What to produce
Copy each line of the data below in which the word "hist" can be found.

[[ Data section open ]]

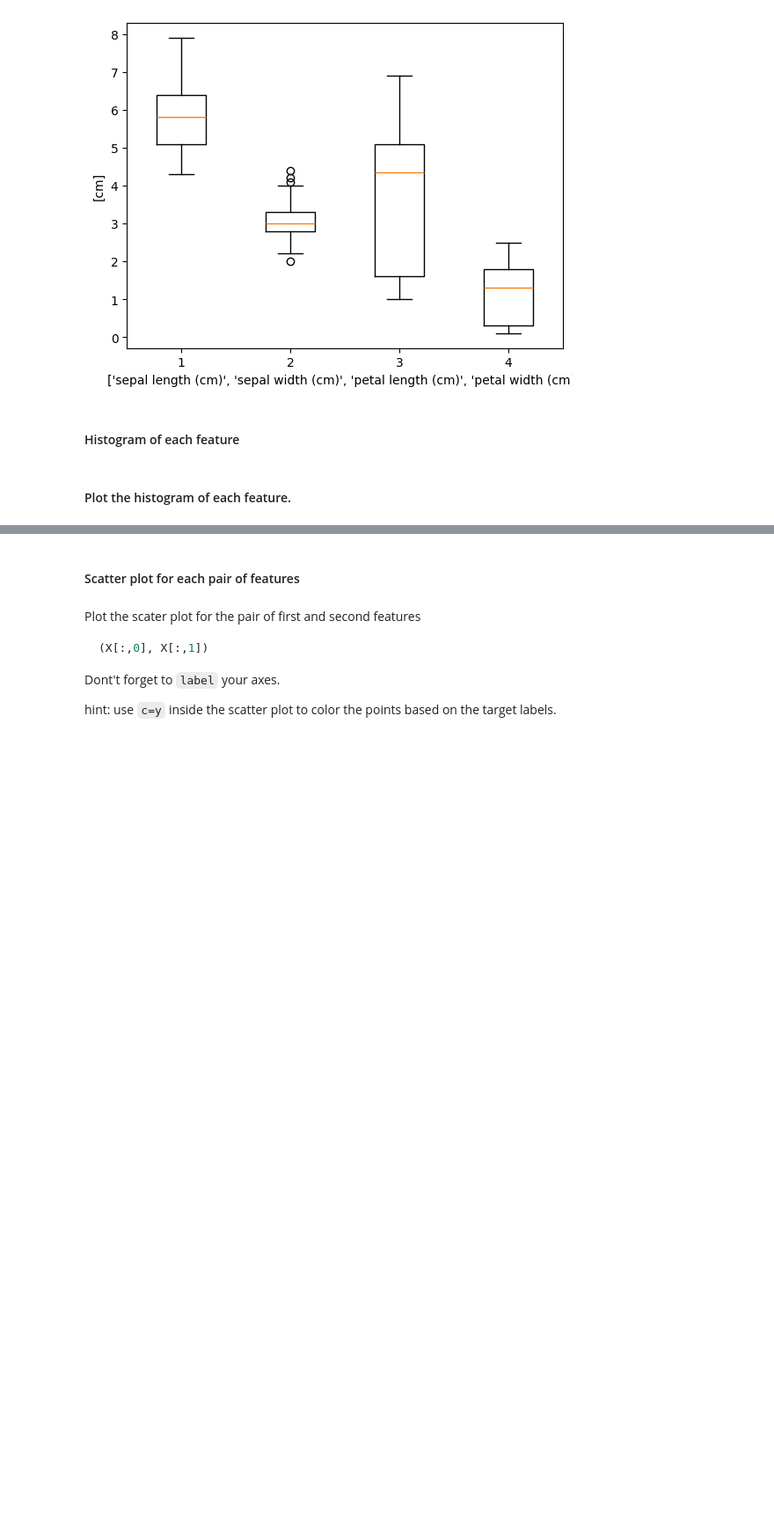
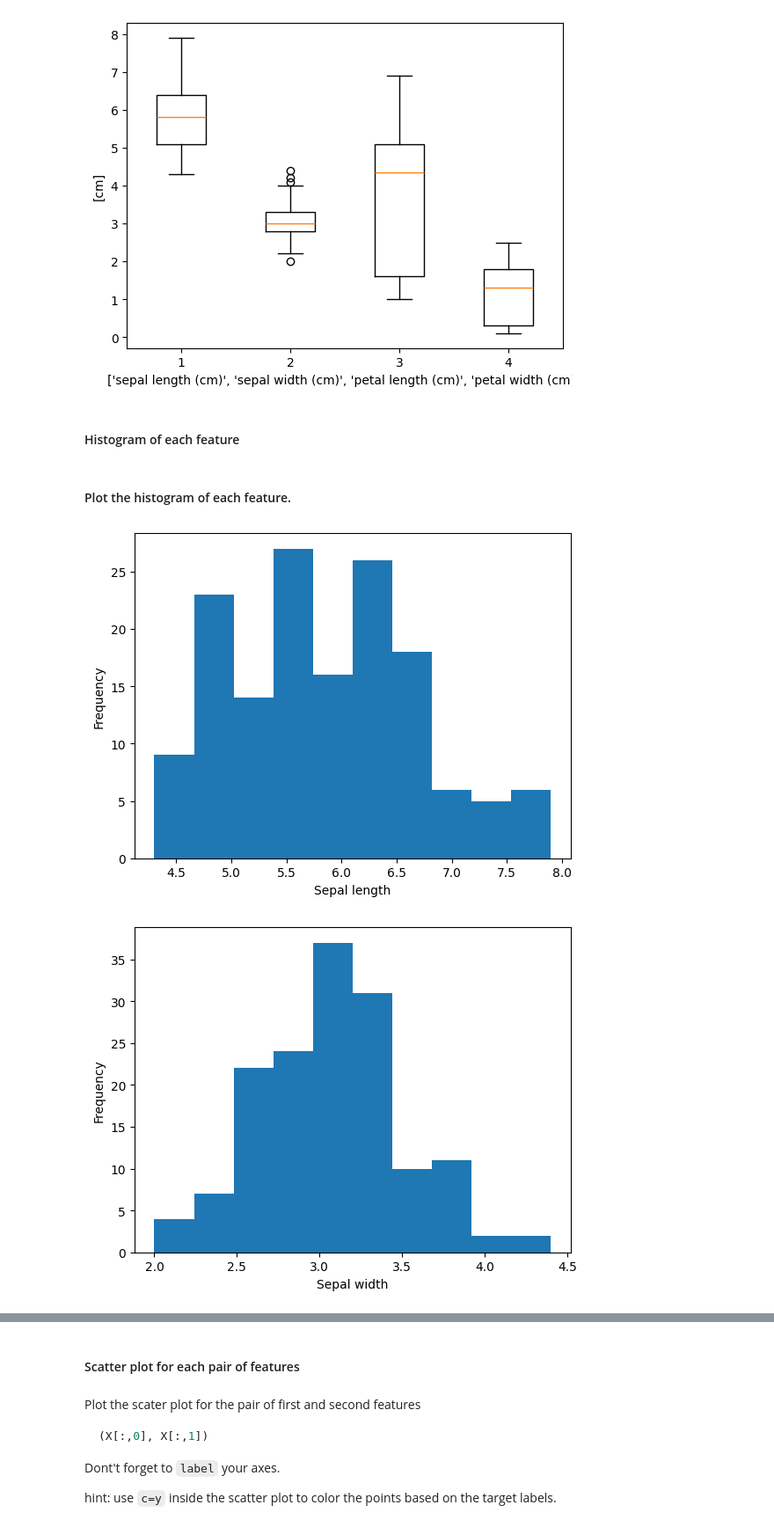
Before and after one commit to MatthewMacalaladGBC/PyData2025, a Jupyter notebook: Lab_Week7_KNN/Tue_Lab7_KNN.ipynb, the cells around one changed output, grey strips where cells are left out. Shown: that part at 88% size. Cells and saved outputs as stored; diff of their text form; code cells hidden in the pictures; blank space fills up the shorter version.

```diff
--- a/Lab_Week7_KNN/Tue_Lab7_KNN.ipynb
+++ b/Lab_Week7_KNN/Tue_Lab7_KNN.ipynb
@@ -197,0 +285,34 @@ plt.show()
+# %%
+#your code here
+plt.figure()
+# X below refers to the 2D dataset of features for all rows
+# Sepal length
+plt.hist(X[:, 0])
+# The x and y labels are referring to the x and y axes on the graph
+plt.ylabel("Frequency")
+plt.xlabel("Sepal length")
+plt.show()
+
+# Sepal width
+plt.figure()
+plt.hist(X[:, 1])
+plt.ylabel("Frequency")
+plt.xlabel("Sepal width")
+plt.show()
+
+# Petal length
+plt.figure()
+plt.hist(X[:, 2])
+plt.ylabel("Frequency")
+plt.xlabel("Petal length")
+plt.show()
+
+# Petal width
+plt.figure()
+plt.hist(X[:, 3])
+plt.ylabel("Frequency")
+plt.xlabel("Petal width")
+plt.show()
+# %% [output]
+[figure, added]
+[figure, added]
```
Also changed, not shown: parts of 52 cells of this notebook.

[[ Data section closed ]]

Task answer
+plt.hist(X[:, 0])
+plt.hist(X[:, 1])
+plt.hist(X[:, 2])
+plt.hist(X[:, 3])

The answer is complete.